* _Aim of the exercise_: Locate and copy each line in the data that contains the word "area".

* _Data for review_:
Segment Open

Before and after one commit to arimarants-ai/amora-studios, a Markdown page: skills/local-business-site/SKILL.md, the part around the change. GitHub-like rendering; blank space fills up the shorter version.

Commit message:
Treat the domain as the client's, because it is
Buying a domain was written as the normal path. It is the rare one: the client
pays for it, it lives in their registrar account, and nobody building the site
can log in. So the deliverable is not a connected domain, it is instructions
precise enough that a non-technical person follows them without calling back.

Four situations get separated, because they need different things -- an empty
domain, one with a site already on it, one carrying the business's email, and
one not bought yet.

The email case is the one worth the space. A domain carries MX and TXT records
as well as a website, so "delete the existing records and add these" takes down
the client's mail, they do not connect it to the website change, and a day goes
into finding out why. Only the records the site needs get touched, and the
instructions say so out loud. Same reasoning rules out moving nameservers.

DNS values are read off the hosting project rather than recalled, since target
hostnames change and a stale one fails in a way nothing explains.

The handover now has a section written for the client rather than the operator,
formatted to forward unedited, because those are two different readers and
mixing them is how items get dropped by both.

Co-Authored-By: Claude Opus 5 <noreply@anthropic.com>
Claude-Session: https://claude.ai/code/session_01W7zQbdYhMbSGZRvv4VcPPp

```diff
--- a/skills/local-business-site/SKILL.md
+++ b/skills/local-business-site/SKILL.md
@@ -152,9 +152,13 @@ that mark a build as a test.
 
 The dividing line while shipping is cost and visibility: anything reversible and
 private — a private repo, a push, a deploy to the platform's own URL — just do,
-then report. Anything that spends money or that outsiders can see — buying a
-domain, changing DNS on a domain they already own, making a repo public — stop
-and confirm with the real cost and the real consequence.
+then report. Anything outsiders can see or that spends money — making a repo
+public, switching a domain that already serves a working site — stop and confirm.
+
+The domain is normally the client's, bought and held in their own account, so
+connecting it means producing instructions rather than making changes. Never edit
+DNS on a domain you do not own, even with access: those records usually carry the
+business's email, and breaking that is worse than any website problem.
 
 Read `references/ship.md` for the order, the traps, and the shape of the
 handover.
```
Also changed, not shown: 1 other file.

Segment Closed
Segment Open

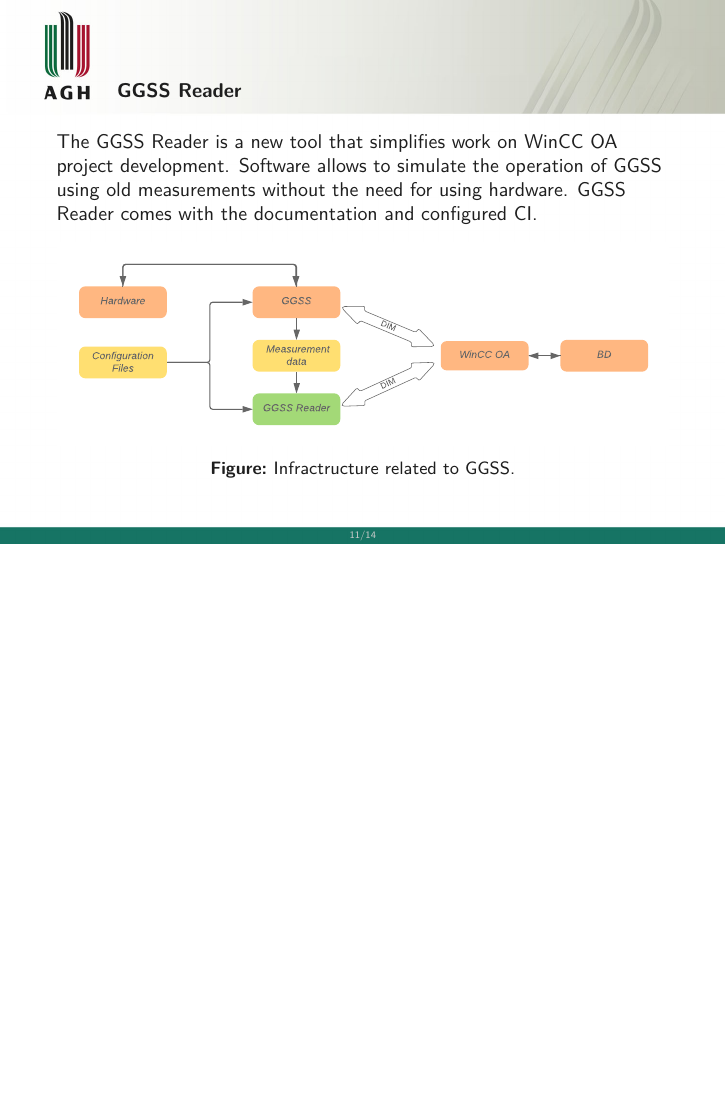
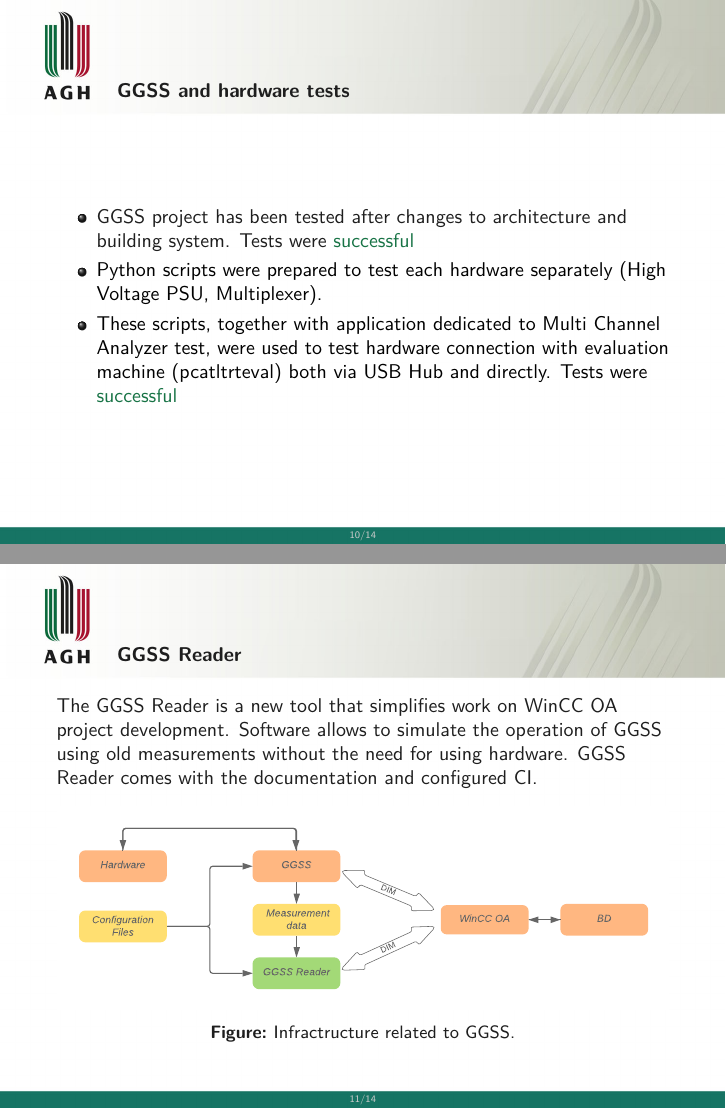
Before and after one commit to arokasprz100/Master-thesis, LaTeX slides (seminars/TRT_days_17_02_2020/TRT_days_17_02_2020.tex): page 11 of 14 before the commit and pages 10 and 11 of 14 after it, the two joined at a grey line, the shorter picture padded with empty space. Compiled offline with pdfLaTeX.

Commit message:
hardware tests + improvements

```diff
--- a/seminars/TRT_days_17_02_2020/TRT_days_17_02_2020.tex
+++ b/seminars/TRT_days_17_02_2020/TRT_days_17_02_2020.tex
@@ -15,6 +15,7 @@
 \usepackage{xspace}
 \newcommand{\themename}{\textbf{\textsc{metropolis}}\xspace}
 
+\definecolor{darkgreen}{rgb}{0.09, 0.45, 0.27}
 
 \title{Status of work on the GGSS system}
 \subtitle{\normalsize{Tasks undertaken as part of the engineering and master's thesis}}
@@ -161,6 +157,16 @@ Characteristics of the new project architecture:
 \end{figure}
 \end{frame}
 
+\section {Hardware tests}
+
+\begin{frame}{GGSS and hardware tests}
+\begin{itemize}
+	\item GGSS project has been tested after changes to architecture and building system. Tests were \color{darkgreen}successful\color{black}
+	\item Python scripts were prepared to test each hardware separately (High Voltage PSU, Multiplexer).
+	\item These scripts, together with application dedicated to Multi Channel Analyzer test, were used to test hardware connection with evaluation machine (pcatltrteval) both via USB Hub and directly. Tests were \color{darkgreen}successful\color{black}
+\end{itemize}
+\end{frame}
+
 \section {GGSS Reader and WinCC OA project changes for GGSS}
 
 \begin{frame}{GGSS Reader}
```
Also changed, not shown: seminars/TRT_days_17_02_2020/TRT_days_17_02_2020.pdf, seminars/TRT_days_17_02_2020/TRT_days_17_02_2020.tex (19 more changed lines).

Segment Closed
Segment Open

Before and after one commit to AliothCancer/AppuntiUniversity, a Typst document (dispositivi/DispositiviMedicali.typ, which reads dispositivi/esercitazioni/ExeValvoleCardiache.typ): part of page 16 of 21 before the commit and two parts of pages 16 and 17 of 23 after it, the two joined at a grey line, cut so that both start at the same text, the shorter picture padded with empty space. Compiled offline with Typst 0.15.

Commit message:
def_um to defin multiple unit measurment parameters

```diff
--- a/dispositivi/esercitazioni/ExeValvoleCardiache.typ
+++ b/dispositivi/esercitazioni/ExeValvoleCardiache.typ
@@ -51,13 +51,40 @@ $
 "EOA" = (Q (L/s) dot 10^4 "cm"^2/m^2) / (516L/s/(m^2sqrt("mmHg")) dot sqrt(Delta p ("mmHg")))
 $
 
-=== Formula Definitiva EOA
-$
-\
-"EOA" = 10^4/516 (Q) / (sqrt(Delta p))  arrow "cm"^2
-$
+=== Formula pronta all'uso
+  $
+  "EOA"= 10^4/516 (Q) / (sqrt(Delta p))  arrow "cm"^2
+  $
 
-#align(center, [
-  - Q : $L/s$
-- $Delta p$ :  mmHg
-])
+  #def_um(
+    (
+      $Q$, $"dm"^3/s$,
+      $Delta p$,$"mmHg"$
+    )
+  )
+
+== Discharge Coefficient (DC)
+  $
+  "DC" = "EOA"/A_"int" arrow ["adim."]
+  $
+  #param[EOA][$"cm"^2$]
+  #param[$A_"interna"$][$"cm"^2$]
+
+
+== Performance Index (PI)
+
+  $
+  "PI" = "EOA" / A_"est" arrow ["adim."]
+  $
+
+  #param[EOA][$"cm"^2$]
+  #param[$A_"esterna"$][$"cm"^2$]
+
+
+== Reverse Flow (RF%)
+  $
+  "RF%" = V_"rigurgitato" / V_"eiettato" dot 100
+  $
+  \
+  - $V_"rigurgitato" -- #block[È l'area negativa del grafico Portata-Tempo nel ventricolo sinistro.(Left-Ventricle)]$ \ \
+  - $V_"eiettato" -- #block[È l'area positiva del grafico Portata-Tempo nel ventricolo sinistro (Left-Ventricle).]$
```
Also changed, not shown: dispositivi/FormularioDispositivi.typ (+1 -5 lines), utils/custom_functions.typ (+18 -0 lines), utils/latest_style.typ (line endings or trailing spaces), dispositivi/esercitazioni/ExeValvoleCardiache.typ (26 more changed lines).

Segment Closed

* _Task output_:
+  - $V_"rigurgitato" -- #block[È l'area negativa del grafico Portata-Tempo nel ventricolo sinistro.(Left-Ventricle)]$ \ \
+  - $V_"eiettato" -- #block[È l'area positiva del grafico Portata-Tempo nel ventricolo sinistro (Left-Ventricle).]$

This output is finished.